Posts Tagged ‘peas’
I’ve tried all kinds of ways to provide support for climbers, like sugar snap peas and green beans. Most of them have their drawbacks. Last year I created a framework of long bamboo poles. That worked pretty well except that even though I made it very tall (about 6 1/2 feet) the peas grew even taller. It became a balancing act trying to keep the whole thing from toppling over. I had re-bar stakes to support it but it just wasn’t enough. Besides, until the peas got tall enough to hide some of the bamboo, it seemed a bit of an eyesore.
This year I decided to try and make something a little more permanent. I got some of those heavy metal fence post that have little nubs on them. I had to get up on a tall ladder to pound them into the ground deep enough (about 18″-24″). The little nubs all along the length of the posts let me decide where I would tie the twine. I strung heavy twine horizontally in several places, both high and low. Then I strung string vertically between them. I left a tail on the string at the bottom for the peas to attach to and begin their climb. I almost strung wire for the horizontal support but thought I’d try the twine for this year. It seems like it would be easier to clear out at the end of the season instead of pulling all the dead vines off the wire. I guess I’ll soon see if the twine is going to be enough support for the heavy vines.
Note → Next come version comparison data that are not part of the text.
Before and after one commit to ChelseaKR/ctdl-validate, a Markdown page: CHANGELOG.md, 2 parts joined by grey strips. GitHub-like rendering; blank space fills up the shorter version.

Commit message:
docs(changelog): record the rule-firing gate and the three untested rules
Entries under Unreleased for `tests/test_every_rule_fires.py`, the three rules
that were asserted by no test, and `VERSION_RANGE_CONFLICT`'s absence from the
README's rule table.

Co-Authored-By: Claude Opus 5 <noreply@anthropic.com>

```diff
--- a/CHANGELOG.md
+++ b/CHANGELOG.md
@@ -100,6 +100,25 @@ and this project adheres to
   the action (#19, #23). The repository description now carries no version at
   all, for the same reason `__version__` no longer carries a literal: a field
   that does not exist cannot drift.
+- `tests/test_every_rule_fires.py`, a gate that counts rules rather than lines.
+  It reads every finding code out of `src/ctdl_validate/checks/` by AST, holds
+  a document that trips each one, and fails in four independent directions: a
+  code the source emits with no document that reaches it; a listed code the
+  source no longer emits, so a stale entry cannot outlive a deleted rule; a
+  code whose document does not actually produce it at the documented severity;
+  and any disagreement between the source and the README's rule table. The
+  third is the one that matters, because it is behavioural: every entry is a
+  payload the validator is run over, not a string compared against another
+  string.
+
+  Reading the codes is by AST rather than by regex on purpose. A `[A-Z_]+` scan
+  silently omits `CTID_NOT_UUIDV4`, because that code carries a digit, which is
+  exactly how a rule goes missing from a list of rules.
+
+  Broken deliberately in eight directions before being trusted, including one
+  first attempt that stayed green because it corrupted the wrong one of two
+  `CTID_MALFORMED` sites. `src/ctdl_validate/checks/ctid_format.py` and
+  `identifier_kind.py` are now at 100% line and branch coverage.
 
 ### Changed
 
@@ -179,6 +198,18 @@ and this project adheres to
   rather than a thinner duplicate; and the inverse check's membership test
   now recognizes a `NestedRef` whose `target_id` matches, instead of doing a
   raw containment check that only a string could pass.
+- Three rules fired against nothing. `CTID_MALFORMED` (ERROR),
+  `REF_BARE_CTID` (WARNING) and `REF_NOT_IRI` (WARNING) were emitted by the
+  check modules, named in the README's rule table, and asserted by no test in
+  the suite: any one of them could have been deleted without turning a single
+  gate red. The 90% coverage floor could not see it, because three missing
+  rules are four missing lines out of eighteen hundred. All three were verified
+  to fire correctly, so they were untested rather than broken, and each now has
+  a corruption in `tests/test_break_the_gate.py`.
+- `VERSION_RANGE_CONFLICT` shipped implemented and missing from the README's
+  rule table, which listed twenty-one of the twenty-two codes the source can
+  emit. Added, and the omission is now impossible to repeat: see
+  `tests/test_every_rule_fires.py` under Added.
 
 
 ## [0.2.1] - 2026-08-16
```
Last year I thought I’d built an adequate support for the Green Peas and the Sugar Snap Peas. After all, it was about 4′ high.
I was so wrong. I just put bamboo in the corners of the raised beds and then strung jute for the peas to climb on. The whole thing collapsed from the weight of the vines and peas. I spent all season trying to prop it back up and not very successfully. Picking the peas was made difficult because we had to hold up the heavy vines to get to the pods. I’m sure we missed a lot of peas last year.
This year I decided to get more creative. I built a scaffolding out of the bamboo poles (we have lots of bamboo, bought in bundles at a thrift store) and then strung twine back and forth. I made it about 6′ tall. I got a lot of comments about how tall it was and was convinced that I had gone overboard a little.
Not so. This week the vines reached the top rung, at least the Sugar Snap Peas have and the English Peas aren’t far behind. I am so glad now that I made it so tall. The vines are loaded with pods already and lots of blooms still coming. Looks like a good year for peas.
Yes, the peas (English peas and Sugar Snap peas) are blooming and the lettuce is growing so fast that we can’t eat it nor give it away fast enough. The rest of the garden is growing so fast too.
This is such a different year than last year, when the winter wouldn’t end and everything got such a slow start.
Absolutely loving this spring weather.
Yes, it’s still very much winter here in zone 6, but even here, English peas go in the ground pretty early. We grow ours in raised beds so maybe we can get them in a little earlier because the soil (planting mixture) heats up a little faster. But they do like it chilly and usually, as soon as the soil can be worked, you can get them in the ground.
If you do plant them a little too early, they’ll wait until the right time, and then they’ll pop up and start growing. It’s easy to forget to plant them and before you know it…it’s too late. They like it cool and will bear until it gets too warm.
English peas are great fresh from the garden, raw or cooked.
Have you tried Sugar Snap peas? They look and taste like English peas (maybe a little sweeter), except the shell can be eaten as well. The shell is plump, like a green bean. They are also great raw or cooked (best if not over cooked). They freeze really well too. Just steam them briefly, then seal them in zip bags and toss in the freezer. The seeds are available near the packets of English pea seeds.
As you plan your garden…don’t forget to plant the peas.